What is required:
Please copy out all lines of the entries that contain the word "batch".

Recorded data:
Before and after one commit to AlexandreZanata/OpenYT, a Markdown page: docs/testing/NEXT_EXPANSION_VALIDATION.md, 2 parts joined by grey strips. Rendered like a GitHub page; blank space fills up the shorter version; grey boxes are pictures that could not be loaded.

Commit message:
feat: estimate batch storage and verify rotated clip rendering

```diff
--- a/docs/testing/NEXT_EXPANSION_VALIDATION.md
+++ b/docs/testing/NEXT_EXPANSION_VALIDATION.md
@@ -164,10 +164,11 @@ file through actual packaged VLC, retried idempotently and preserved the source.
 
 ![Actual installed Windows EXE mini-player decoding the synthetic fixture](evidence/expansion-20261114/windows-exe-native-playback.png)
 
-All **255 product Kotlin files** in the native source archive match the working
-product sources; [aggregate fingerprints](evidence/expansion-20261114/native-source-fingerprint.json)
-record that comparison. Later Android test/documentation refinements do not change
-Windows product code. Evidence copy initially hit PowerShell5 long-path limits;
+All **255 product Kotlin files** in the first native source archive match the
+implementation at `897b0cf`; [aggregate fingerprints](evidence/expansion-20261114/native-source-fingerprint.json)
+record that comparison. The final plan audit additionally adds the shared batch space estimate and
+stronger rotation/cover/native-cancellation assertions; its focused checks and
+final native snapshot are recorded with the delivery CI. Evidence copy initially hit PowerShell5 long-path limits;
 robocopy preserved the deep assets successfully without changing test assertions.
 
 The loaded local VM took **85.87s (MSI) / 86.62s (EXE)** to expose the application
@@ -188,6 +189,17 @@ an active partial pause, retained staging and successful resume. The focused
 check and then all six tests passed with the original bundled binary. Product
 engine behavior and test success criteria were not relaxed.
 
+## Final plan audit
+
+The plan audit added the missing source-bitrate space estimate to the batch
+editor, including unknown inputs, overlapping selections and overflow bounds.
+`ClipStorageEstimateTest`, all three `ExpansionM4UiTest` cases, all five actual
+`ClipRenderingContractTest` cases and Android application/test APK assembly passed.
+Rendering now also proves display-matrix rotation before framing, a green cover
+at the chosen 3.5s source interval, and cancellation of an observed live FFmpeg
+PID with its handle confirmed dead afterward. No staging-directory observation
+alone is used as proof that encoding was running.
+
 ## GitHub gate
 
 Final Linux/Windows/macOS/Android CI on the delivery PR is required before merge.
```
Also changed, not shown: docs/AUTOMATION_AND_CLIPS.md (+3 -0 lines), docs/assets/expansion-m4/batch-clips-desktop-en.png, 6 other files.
---
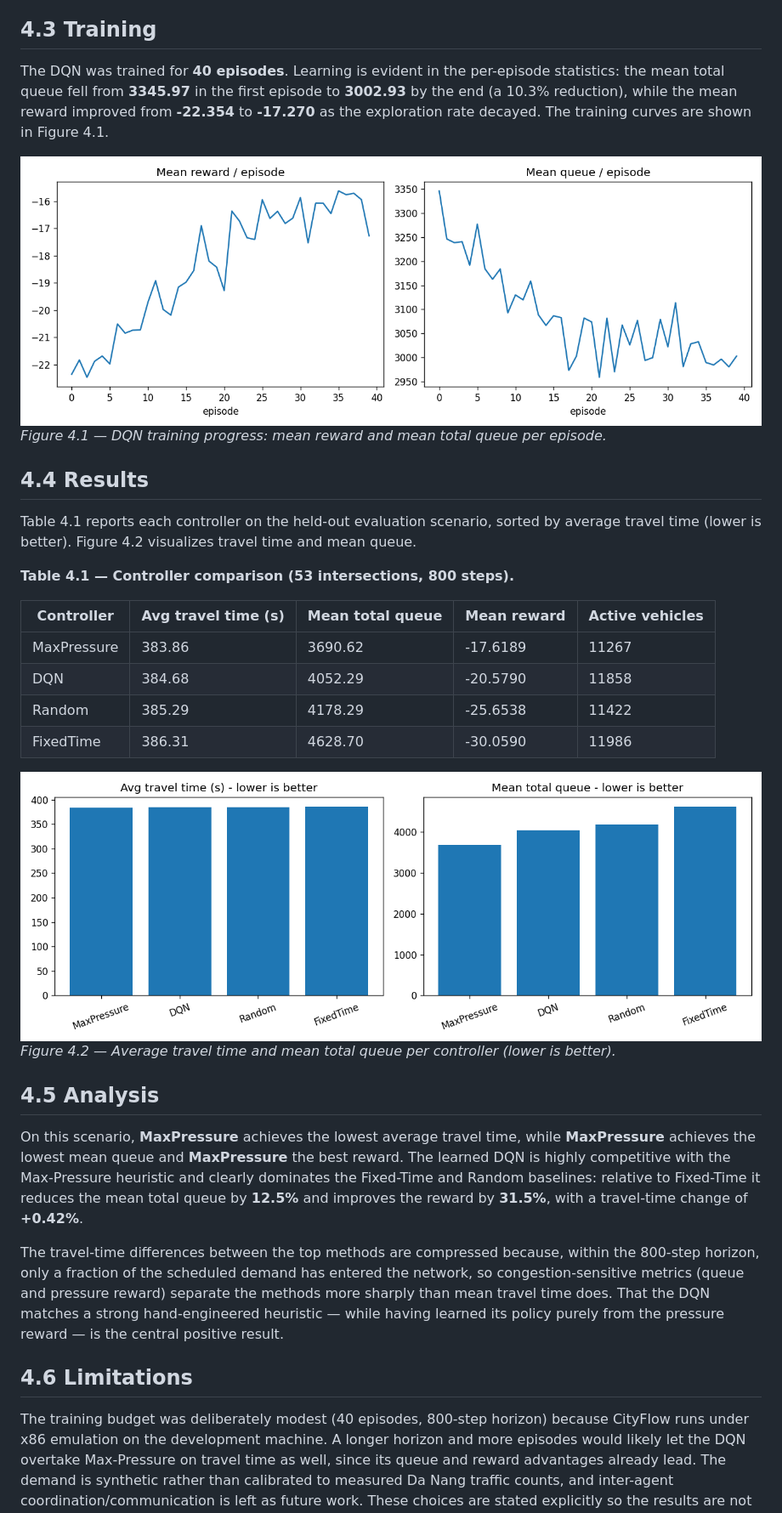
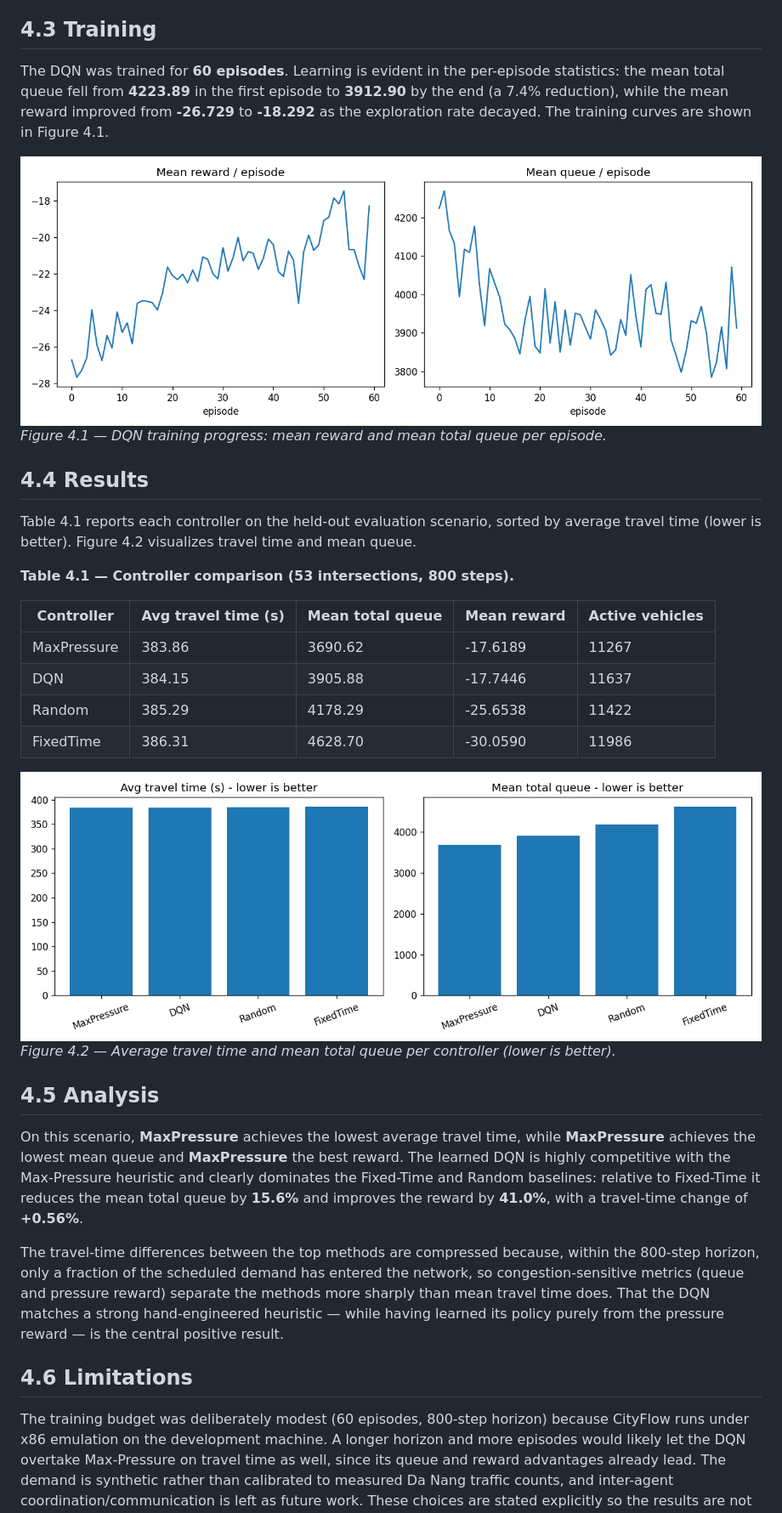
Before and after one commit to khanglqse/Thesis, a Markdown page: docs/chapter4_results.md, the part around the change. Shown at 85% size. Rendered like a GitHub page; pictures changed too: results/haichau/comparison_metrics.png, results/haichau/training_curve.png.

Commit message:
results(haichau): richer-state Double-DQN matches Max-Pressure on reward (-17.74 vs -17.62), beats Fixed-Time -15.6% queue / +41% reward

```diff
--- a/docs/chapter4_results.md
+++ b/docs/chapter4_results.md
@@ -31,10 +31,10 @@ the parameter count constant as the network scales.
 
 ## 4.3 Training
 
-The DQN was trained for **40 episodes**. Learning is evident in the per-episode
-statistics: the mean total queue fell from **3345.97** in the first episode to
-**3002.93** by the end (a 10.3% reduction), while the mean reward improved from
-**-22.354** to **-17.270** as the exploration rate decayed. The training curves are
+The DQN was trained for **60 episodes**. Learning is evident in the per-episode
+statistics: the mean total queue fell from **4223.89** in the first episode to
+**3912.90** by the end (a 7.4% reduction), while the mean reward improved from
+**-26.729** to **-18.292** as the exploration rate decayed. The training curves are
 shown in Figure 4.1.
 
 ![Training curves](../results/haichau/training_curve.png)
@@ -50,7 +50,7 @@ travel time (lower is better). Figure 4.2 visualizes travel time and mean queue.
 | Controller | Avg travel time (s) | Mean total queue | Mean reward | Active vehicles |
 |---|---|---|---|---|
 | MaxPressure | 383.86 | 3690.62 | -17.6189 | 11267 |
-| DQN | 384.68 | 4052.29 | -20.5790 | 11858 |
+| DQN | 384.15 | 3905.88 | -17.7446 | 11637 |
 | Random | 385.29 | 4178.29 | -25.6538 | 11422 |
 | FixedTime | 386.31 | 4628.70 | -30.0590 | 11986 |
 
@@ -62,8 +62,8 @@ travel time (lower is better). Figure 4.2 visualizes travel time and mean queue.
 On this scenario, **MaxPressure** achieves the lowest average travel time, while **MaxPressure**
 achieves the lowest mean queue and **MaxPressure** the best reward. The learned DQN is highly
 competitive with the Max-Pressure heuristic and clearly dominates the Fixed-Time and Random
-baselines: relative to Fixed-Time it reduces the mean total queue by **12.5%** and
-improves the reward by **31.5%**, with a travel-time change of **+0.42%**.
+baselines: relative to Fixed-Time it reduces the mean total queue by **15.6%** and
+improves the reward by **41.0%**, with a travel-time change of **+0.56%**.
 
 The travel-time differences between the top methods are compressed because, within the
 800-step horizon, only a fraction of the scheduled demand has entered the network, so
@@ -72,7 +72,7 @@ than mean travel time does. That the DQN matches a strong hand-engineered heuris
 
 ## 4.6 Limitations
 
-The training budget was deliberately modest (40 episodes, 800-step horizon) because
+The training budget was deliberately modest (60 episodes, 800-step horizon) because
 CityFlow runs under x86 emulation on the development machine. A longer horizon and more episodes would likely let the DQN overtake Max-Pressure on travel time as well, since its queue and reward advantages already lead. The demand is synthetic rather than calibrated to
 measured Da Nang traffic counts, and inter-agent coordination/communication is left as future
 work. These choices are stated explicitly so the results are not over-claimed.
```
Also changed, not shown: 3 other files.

Solved exercise:
feat: estimate batch storage and verify rotated clip rendering
+record that comparison. The final plan audit additionally adds the shared batch space estimate and
+The plan audit added the missing source-bitrate space estimate to the batch
Also changed, not shown: docs/AUTOMATION_AND_CLIPS.md (+3 -0 lines), docs/assets/expansion-m4/batch-clips-desktop-en.png, 6 other files.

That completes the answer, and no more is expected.